Being diagnosed with seizures or epilepsy starts a new journey in your life. This is true for both people with epilepsy and their family and friends. Each of you may have different feelings and needs, and it may take a while to figure out what these feelings and needs are. And, since the diagnosis of epilepsy is very dependent upon your observations, experiences and how you explain these to others, it's critical that people with epilepsy and family members learn how to manage all this information, and ultimately, how to manage the diagnosis.
To be a good 'manager' you want to feel confident that you know what the diagnosis means and what the next steps may be. However, doctors, nurses and other health care professionals often forget that most people don't speak their language! Medical terms can be pretty complicated and don't always mean what you think. When you talk to members of your team, make sure you know what they mean when they use medical terms. Ask lots of questions and remember that no question is too simple. Really understanding the language used and what this means for your situation will help you feel more confident in what you need to do next.
Another factor that affects how people manage their epilepsy is how they feel about it. A common reaction is fear or anxiety—of what may happen next, of what the doctor may say, of what the treatment may be, or of what the future may hold. Some people end up living with this fear, just waiting for the next seizure. In order to move forward, however, most people find it helpful to talk about their feelings and learn ways of managing their fear or anxiety.
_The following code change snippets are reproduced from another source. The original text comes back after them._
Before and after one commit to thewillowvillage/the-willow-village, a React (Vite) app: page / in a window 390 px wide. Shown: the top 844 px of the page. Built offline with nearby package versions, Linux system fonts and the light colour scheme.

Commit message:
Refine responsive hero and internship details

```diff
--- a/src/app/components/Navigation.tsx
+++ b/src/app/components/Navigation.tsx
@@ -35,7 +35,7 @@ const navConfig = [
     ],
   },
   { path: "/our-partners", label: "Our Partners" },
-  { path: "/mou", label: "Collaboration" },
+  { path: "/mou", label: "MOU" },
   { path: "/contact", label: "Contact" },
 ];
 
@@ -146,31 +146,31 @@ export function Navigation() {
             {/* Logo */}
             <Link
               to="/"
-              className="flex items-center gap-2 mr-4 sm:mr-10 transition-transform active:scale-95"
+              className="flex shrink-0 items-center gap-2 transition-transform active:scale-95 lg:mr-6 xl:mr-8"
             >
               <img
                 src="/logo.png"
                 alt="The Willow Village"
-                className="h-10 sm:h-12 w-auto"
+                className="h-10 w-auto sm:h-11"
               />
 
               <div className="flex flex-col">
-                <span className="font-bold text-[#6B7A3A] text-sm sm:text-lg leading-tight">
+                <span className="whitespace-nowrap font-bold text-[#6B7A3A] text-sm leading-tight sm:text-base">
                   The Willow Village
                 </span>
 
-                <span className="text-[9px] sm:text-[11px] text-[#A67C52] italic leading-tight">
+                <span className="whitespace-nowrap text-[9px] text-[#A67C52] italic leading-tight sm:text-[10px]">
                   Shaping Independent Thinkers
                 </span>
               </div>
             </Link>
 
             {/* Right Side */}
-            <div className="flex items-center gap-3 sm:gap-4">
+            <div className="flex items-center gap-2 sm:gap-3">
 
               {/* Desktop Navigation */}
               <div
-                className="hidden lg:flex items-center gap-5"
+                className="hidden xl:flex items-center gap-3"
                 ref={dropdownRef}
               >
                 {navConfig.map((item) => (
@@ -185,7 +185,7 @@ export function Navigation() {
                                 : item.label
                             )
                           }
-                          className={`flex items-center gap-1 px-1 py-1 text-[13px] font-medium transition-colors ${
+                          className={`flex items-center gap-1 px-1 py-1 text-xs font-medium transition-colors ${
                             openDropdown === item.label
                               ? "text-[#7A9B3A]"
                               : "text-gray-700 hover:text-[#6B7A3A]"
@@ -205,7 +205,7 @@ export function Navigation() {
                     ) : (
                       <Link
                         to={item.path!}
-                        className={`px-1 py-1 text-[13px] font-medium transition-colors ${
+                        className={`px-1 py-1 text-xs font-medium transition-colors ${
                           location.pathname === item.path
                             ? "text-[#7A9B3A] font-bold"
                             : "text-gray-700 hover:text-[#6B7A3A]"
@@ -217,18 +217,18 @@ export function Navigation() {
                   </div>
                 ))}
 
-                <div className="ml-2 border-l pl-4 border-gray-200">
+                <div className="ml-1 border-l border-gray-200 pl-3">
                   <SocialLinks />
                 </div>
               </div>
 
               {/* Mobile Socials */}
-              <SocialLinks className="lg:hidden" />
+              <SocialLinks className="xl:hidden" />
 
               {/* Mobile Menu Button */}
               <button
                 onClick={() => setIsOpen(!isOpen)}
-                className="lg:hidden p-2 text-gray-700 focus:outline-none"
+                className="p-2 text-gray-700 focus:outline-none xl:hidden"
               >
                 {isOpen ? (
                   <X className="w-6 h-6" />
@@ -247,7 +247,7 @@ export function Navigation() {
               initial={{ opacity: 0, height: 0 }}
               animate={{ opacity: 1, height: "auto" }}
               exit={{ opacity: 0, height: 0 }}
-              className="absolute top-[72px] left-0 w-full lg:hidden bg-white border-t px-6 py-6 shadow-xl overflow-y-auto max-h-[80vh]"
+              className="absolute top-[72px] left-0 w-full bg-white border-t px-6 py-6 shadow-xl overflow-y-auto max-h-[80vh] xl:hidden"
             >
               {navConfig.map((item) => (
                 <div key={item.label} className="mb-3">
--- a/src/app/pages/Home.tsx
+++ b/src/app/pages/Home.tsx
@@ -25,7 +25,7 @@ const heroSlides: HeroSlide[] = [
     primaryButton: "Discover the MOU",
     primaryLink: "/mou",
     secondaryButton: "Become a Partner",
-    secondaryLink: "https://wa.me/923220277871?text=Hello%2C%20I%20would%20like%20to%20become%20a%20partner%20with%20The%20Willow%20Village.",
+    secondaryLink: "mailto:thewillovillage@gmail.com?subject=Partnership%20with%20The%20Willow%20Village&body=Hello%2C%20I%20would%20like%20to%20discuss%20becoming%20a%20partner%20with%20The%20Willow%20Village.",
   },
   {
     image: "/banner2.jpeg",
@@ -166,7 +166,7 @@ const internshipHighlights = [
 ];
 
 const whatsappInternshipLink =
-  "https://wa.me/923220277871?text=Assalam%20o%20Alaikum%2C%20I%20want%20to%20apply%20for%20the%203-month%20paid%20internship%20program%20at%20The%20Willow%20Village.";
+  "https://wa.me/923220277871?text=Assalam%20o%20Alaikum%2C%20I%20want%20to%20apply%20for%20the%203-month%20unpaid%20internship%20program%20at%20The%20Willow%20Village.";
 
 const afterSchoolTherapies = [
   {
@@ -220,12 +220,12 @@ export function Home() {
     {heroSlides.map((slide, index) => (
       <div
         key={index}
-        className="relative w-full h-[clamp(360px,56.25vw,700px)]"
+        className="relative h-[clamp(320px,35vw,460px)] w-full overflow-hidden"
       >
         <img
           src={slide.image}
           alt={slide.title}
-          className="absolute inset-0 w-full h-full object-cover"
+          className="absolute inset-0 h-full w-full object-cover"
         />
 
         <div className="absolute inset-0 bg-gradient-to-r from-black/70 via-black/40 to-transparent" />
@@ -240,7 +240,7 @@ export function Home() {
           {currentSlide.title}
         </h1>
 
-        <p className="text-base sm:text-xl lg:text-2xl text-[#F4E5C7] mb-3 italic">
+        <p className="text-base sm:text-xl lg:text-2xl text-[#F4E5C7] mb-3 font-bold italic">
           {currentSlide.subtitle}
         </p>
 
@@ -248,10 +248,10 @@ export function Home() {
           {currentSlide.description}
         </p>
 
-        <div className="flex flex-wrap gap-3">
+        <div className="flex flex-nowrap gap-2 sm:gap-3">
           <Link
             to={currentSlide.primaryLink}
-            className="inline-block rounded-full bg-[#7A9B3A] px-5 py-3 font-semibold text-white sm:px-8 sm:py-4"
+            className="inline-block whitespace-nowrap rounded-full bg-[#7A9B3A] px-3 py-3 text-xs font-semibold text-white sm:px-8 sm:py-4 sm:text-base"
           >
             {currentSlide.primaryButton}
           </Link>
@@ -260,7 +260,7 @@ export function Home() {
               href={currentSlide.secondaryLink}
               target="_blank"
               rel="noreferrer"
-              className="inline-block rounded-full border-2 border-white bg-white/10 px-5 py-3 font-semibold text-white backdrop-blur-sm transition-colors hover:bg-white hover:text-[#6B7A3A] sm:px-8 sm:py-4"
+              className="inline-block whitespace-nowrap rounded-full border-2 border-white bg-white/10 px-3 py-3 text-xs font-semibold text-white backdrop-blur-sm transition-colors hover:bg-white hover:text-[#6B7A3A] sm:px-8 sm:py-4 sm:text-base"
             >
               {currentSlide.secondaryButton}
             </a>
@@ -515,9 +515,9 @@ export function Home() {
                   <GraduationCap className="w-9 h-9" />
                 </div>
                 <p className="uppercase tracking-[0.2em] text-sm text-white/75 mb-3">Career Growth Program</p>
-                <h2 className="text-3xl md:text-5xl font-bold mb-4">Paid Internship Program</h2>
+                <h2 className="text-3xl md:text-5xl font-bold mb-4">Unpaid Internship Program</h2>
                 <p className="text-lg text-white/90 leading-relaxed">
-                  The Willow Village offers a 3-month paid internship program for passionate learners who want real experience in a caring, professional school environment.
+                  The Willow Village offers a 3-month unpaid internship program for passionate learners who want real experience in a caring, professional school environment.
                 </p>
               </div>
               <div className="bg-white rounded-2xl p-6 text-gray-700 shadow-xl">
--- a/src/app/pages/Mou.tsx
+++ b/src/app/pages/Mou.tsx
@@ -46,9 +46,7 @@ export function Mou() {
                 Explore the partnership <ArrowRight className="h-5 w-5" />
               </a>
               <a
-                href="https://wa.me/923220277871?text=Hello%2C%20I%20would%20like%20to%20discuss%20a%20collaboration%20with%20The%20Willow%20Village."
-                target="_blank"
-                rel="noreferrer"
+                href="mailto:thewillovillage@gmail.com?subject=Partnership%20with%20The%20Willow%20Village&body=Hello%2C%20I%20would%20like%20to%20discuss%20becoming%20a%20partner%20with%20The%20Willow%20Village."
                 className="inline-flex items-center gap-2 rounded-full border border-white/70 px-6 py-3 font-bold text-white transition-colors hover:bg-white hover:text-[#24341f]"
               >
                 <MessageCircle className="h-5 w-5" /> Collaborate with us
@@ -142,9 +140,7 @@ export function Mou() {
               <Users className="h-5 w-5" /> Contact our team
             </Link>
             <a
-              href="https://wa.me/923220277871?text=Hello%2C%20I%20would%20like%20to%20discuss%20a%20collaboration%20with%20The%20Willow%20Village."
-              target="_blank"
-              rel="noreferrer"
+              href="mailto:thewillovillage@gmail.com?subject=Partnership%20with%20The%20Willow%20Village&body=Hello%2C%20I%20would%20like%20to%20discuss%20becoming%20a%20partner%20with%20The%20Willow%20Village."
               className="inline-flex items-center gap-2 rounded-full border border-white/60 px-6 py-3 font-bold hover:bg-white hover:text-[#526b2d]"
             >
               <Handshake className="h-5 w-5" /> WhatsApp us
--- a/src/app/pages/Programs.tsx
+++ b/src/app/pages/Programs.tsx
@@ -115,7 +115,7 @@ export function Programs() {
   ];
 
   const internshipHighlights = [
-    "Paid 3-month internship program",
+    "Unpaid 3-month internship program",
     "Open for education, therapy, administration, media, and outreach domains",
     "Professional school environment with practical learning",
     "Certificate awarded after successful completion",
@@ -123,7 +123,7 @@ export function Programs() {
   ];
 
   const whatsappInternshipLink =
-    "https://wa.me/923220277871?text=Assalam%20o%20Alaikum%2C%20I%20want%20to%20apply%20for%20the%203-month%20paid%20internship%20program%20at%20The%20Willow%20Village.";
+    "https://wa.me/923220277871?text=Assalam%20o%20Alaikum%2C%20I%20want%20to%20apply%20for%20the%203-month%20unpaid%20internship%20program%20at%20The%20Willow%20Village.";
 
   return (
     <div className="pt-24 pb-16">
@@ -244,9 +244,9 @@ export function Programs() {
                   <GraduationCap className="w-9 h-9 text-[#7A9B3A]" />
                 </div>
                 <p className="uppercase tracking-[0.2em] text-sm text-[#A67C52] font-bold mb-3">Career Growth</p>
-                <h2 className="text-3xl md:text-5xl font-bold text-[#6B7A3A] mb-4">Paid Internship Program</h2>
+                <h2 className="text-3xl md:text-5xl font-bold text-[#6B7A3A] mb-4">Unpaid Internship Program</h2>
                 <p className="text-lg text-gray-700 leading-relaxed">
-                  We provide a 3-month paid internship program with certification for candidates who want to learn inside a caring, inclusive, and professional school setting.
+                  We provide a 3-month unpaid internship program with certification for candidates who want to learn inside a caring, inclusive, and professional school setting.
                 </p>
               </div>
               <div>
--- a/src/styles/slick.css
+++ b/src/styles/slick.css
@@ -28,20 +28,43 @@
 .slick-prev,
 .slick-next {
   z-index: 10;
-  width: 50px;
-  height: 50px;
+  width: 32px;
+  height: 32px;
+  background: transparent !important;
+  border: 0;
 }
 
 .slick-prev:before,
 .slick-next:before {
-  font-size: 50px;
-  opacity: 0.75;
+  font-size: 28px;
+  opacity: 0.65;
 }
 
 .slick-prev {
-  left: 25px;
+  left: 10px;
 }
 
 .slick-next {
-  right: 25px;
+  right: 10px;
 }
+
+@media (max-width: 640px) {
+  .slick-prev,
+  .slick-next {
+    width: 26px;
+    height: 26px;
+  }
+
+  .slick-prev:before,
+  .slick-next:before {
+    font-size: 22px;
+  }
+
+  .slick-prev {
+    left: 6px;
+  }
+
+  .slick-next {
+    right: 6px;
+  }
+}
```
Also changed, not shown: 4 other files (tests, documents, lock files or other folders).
Once you've accomplished this, you can start learning how to take one step at a time and not let seizures stand in your way.
Tips for managing the diagnosis:
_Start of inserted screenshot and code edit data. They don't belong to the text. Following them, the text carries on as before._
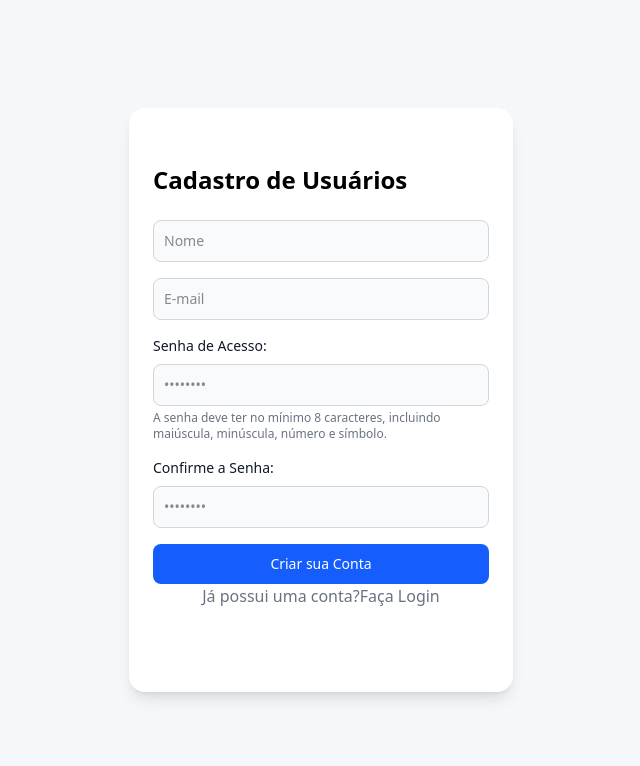
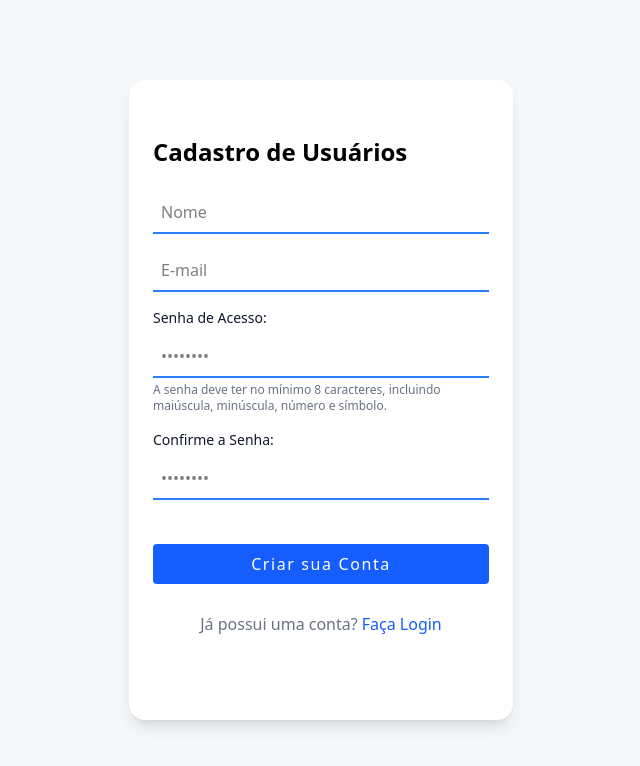
Before and after one commit to Lucassfers/My-task-front-end, a React (Vite) app: page /cadastro in a window 1280 px wide. Shown: the top 766 px of the page, without its empty margins (319-959 px from the left). Built offline with nearby package versions, Linux system fonts and the light colour scheme.

Commit message:
style(Cadastro): Now is simillar to Login

```diff
--- a/src/routes/Cadastro.tsx
+++ b/src/routes/Cadastro.tsx
@@ -62,7 +62,7 @@ export default function CadastroUsuario() {
                             type="text"
                             placeholder="Nome"
                             id="nome"
-                            className="bg-gray-50 border border-gray-300 text-gray-900 text-sm rounded-lg focus:ring-primary-600 focus:border-primary-600 block w-full p-2.5 dark:bg-gray-700 dark:border-gray-600 dark:placeholder-gray-400 dark:text-white dark:focus:ring-blue-500 dark:focus:border-blue-500"
+                            className="w-full p-2 border-b-2 border-blue-500 focus:outline-none"
                             required {...register("nome")}
                         />
                     </div>
@@ -71,13 +71,13 @@ export default function CadastroUsuario() {
                             type="email"
                             placeholder="E-mail"
                             id="email"
-                            className="bg-gray-50 border border-gray-300 text-gray-900 text-sm rounded-lg focus:ring-primary-600 focus:border-primary-600 block w-full p-2.5 dark:bg-gray-700 dark:border-gray-600 dark:placeholder-gray-400 dark:text-white dark:focus:ring-blue-500 dark:focus:border-blue-500"
+                            className="w-full p-2 border-b-2 border-blue-500 focus:outline-none"
                             required {...register("email")}
                         />
                     </div>
                     <div>
                         <label htmlFor="password" className="block mb-2 text-sm font-medium text-gray-900 dark:text-white">Senha de Acesso:</label>
-                        <input type="password" id="password" placeholder="••••••••" className="bg-gray-50 border border-gray-300 text-gray-900 text-sm rounded-lg focus:ring-primary-600 focus:border-primary-600 block w-full p-2.5 dark:bg-gray-700 dark:border-gray-600 dark:placeholder-gray-400 dark:text-white dark:focus:ring-blue-500 dark:focus:border-blue-500" required
+                        <input type="password" id="password" placeholder="••••••••" className="w-full p-2 border-b-2 border-blue-500 focus:outline-none" required
                             {...register("senha")} />
                         <p className="mt-1 text-xs text-gray-500">
                             A senha deve ter no mínimo 8 caracteres, incluindo maiúscula, minúscula, número e símbolo.
@@ -85,13 +85,13 @@ export default function CadastroUsuario() {
                     </div>
                     <div>
                         <label htmlFor="confirm-password" className="block mb-2 text-sm font-medium text-gray-900 dark:text-white">Confirme a Senha:</label>
-                        <input type="password" id="confirm-password" placeholder="••••••••" className="bg-gray-50 border border-gray-300 text-gray-900 text-sm rounded-lg focus:ring-primary-600 focus:border-primary-600 block w-full p-2.5 dark:bg-gray-700 dark:border-gray-600 dark:placeholder-gray-400 dark:text-white dark:focus:ring-blue-500 dark:focus:border-blue-500" required
+                        <input type="password" id="confirm-password" placeholder="••••••••" className="w-full p-2 border-b-2 border-blue-500 focus:outline-none" required
                             {...register("senha2")} />
                     </div>
-                    <button type="submit" className="w-full text-white bg-blue-600 focus:ring-4 focus:outline-none font-medium rounded-lg text-sm px-5 py-2.5 text-center">Criar sua Conta</button>
+                    <button type="submit" className="w-full bg-blue-600 text-white py-2 rounded transition-colors hover:bg-blue-700 tracking-widest my-7">Criar sua Conta</button>
                 </form>
                 <p className="flex justify-center text-gray-500 mb-7 transition-all hover:text-lg bg-transparent border-none cursor-pointer itemscenter mx-auto">
-                    Já possui uma conta? <Link to="/login" className="font-medium text-primary-600 hover:underline dark:text-primary-500">Faça Login</Link>
+                    Já possui uma conta? <Link to="/login" className="text-blue-600 hover:underline ml-1">Faça Login</Link>
                 </p>
             </div>
         </div>
```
- Start a journal - write down observations of seizures, what others have seen and told you about seizures, your feelings, and your needs. The narrative information can help you organize your thoughts before visits with your doctor.
- Sit down with family members and make notes about your family history – does anyone have seizures or other neurological problems? Is there a history of learning, mood or behavior problems in the family? These are examples of questions that most people don't know until they ask so start asking!
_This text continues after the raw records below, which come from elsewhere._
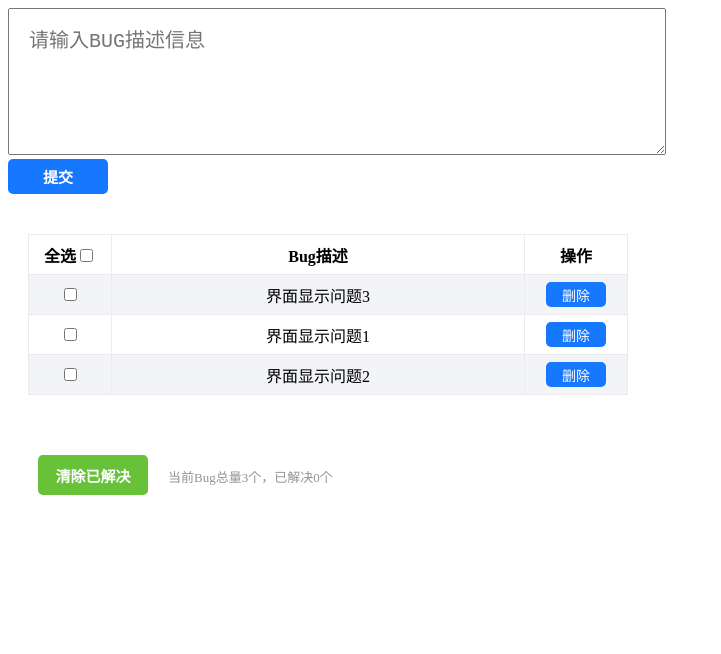
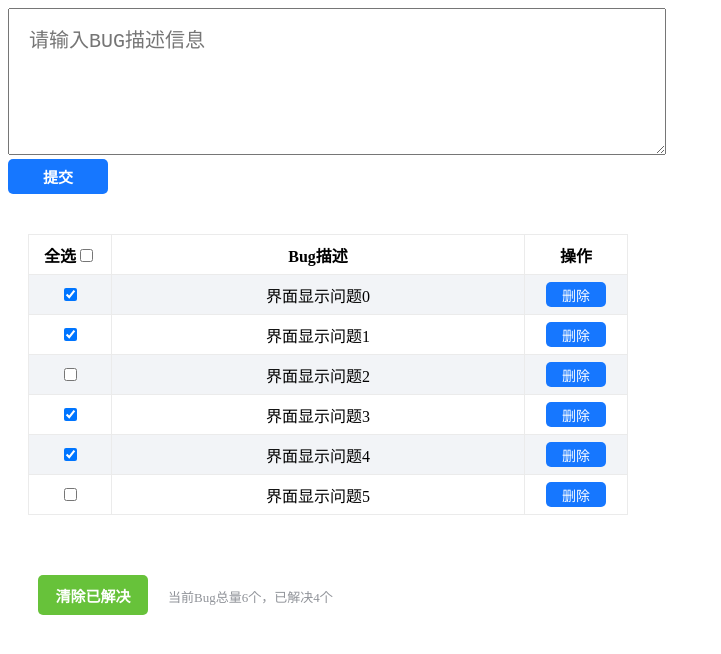
Before and after one commit to greenhandincs/pro1, a Vue app: page / in a window 1280 px wide. Shown: the top 654 px of the page, without its empty margins (0-721 px from the left). Built offline with nearby package versions, Linux system fonts and the light colour scheme.

Commit message:
修复bug统计，添加清除所有已解决bug功能，初步完成所有功能设计

```diff
--- a/src/App.vue
+++ b/src/App.vue
@@ -1,13 +1,12 @@
 <template>
   <div id="app">
     <BugHeader :saveBugsCallBack="saveBugsCallBack"></BugHeader>
-    <BugList :bugs="bugs"
-            :solveBugCallBack="solveBugCallBack"
-            :delBugCallBack="delBugCallBack"
-            :checkAllCallBack="checkAllCallBack"
-    >
+    <BugList :bugs="bugs" :solveBugCallBack="solveBugCallBack" :delBugCallBack="delBugCallBack"
+      :checkAllCallBack="checkAllCallBack">
     </BugList>
-    <BugFooter :bug_total="bugs.length" :bug_solved="bug_solved"></BugFooter>
+
+    <BugFooter :bug_total="bugs.length" :bug_solved="bug_solved" :cleanSolvedBugsCallBack="cleanSolvedBugsCallBack">
+    </BugFooter>
   </div>
 </template>
 
@@ -21,56 +20,70 @@ export default {
   data() {
     return {
       bugs: [
-        { id: 0, detail: '界面显示问题3', checked: false },
-        { id: 1, detail: '界面显示问题1', checked: false },
+        { id: 0, detail: '界面显示问题0', checked: true },
+        { id: 1, detail: '界面显示问题1', checked: true },
         { id: 2, detail: '界面显示问题2', checked: false },
+        { id: 3, detail: '界面显示问题3', checked: true },
+        { id: 4, detail: '界面显示问题4', checked: true },
+        { id: 5, detail: '界面显示问题5', checked: false },
       ],
       isCheckedAll: false,
-      bug_solved: 0
     }
   },
-  //统计bug解决数量方法一
-  // computed: {
-  //   bug_solved() {
-  //     let cnt = 0
-  //     this.bugs.forEach(bug => {
-  //       if(bug.checked) cnt++
-  //     })
-  //     return cnt;
-  //   }
-  // },
+  computed: {
+    bug_solved() {
+      let cnt = 0
+      this.bugs.forEach(bug => {
+        if (bug.checked) cnt++
+      })
+      return cnt;
+    }
+  },
   methods: {
+    // 新增bug描述的回调函数
     saveBugsCallBack(bug) {
-      bug.id = this.bugs.length
-      bug.checked = this.isCheckedAll
+      bug.id = Date.now()
+      bug.checked = false
       this.bugs.unshift(bug)
     },
+    // 候选某个bug的回调函数
     solveBugCallBack(bugId) {
-      for(let i = 0; i < this.bugs.length; i++) {
-        if(this.bugs[i].id == bugId) {
+      for (let i = 0; i < this.bugs.length; i++) {
+        if (this.bugs[i].id == bugId) {
           this.bugs[i].checked = !this.bugs[i].checked
-          // 统计bug解决数量方法二
-          if(this.bugs[i].checked) this.bug_solved++;
-          else this.bug_solved--;
           break;
         }
       }
     },
+    // 点击全选的回调函数
     checkAllCallBack(val) {
       this.isCheckedAll = val
       this.bugs.forEach(bug => {
         bug.checked = val
       })
-      this.bug_solved = val ? this.bugs.length : 0
     },
+    // 删除单个Bug的回调函数
     delBugCallBack(bugId) {
-      for(let i = 0; i < this.bugs.length; i++) {
-        if(this.bugs[i].id == bugId) {
-          if(this.bugs[i].checked) this.bug_solved--;
+      for (let i = 0; i < this.bugs.length; i++) {
+        if (this.bugs[i].id == bugId) {
           this.bugs.splice(i, 1)
           break;
         }
       }
+    },
+    // 清除已解决bug的回调函数
+    cleanSolvedBugsCallBack() {
+      let cnt = 0
+      for (let i = this.bugs.length - 1; i >= 0; i--) {
+        let bug = this.bugs[i]
+        if (!bug.checked && cnt > 0) {
+          this.bugs.splice(i + 1, cnt)
+          cnt = 0
+        } else if (bug.checked) {
+          cnt++
+        }
+      }
+      if (cnt > 0) this.bugs.splice(0, cnt)
     }
   }
 }
--- a/src/components/BugFooter.vue
+++ b/src/components/BugFooter.vue
@@ -1,6 +1,6 @@
 <template>
   <div class="footer">
-    <button>清除已解决</button>
+    <button @click="cleanSolvedBugs">清除已解决</button>
     <span>当前Bug总量{{ bug_total }}个，已解决{{ bug_solved }}个</span>
   </div>
 </template>
@@ -16,7 +16,16 @@ export default {
       type: Number,
       default: 0
     },
-  }
+    cleanSolvedBugsCallBack: {
+      type: Function
+    }
+  },
+  methods: {
+    cleanSolvedBugs() {
+      if(confirm('确定清除所有已解决bug吗？'))
+        this.cleanSolvedBugsCallBack();
+    }
+  },
 
 }
 </script>
--- a/src/components/BugList.vue
+++ b/src/components/BugList.vue
@@ -6,7 +6,8 @@
                 <th>Bug描述</th>
                 <th>操作</th>
             </tr>
-            <BugItem v-for="bug in bugs" :key="bug.id" :bug="bug" :solveBugCallBack="solveBugCallBack" :delBugCallBack="delBugCallBack" :changeCheckAllStautsCallBack="changeCheckAllStautsCallBack"></BugItem>
+            <BugItem v-for="bug in bugs" :key="bug.id" :bug="bug" :solveBugCallBack="solveBugCallBack"
+                :delBugCallBack="delBugCallBack" :changeCheckAllStautsCallBack="changeCheckAllStautsCallBack"></BugItem>
             <!-- <BugItem bug-detail="XXXX"></BugItem>
             <BugItem bug-detail="XXXX"></BugItem> -->
         </table>
@@ -23,18 +24,33 @@ export default {
             isCheckAll: false
         }
     },
+    updated() {
+        let flag = true;
+        let n = this.bugs.length
+        if(n == 0) {
+            this.isCheckAll = false;
+            return;
+        }
+        for(let i = 0; i < this.bugs.length; i++) {
+            if(!this.bugs[i].checked){
+                flag = false;
+                break;
+            }
+        }
+        this.isCheckAll = flag;
+    },
     methods: {
         checkAll() {
             this.checkAllCallBack(this.isCheckAll)
         },
         changeCheckAllStautsCallBack(status) {
             // console.log('status' + preStatus);
-            if(!status && this.isCheckAll) { //原来被选中，现取消选中
+            if (!status && this.isCheckAll) { //原来被选中，现取消选中
                 this.isCheckAll = false;
-            } else if(status) { //原来没选，现在选中了
+            } else if (status) { //原来没选，现在选中了
                 let flag = true;
                 this.bugs.forEach(bug => {
-                    if(!bug.checked)
+                    if (!bug.checked)
                         flag = false;
                 })
                 this.isCheckAll = flag;
@@ -66,7 +82,8 @@ td {
 tr {
     height: 40px;
 }
+
 tr:nth-child(even) {
     background-color: #f2f4f7;
-  }
+}
 </style>
```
- Take a close family member or friend with you to appointments whenever possible. It can be comforting having someone with you as you try to digest the information, and you may need help remembering all that is discussed. If you can't take someone with you, take your journal and take notes, or tape record the meeting. Then you can listen to what the doctor said at a later time when you may be less anxious.
- Write down questions in advance of your appointments. It's hard to remember your questions once you're in the doctor's office. Or use the form, 'Questions for My Doctor' to help you organize your questions ahead of time.
- If your doctor doesn't have time to answer all your questions at the first or second visit, ask for an appointment just to review results of tests and what they mean. Sometimes the doctor may recommend that you review this information with a nurse who is skilled in teaching people about seizures and how to manage these at different points in your life.
- Ask for copies of tests and visit notes. These may help you understand what has been done or what may need to be done next. It will also help you keep other members of your health care team up-to-date with what's going on.
- Once you understand which symptoms are seizures and what is not, start using a seizure diary to make seizure recording easier for everyone involved. Try our online seizure diary or one of the seizure diary forms (Event Calendar or Seizure Calendar).
- Make sure you take your notes and copies of your seizure diary to all appointments. This will help your doctor know how you have been doing.
- Start a 'To Do List' (PDF), specific to your epilepsy. (see form in seizure preparedness). You can use this to write down what the doctor or other people have recommended for you before your next visit or just keep track of important tips that you have learned.
- Join a support group and visit our online community to talk to other people in similar situations. Social support has been found to be very important to people managing a chronic problem like epilepsy.
Topic Editor: Patricia O. Shafer, RN, MN. and Steven C. Schachter, MD
Last Reviewed: 7/28/08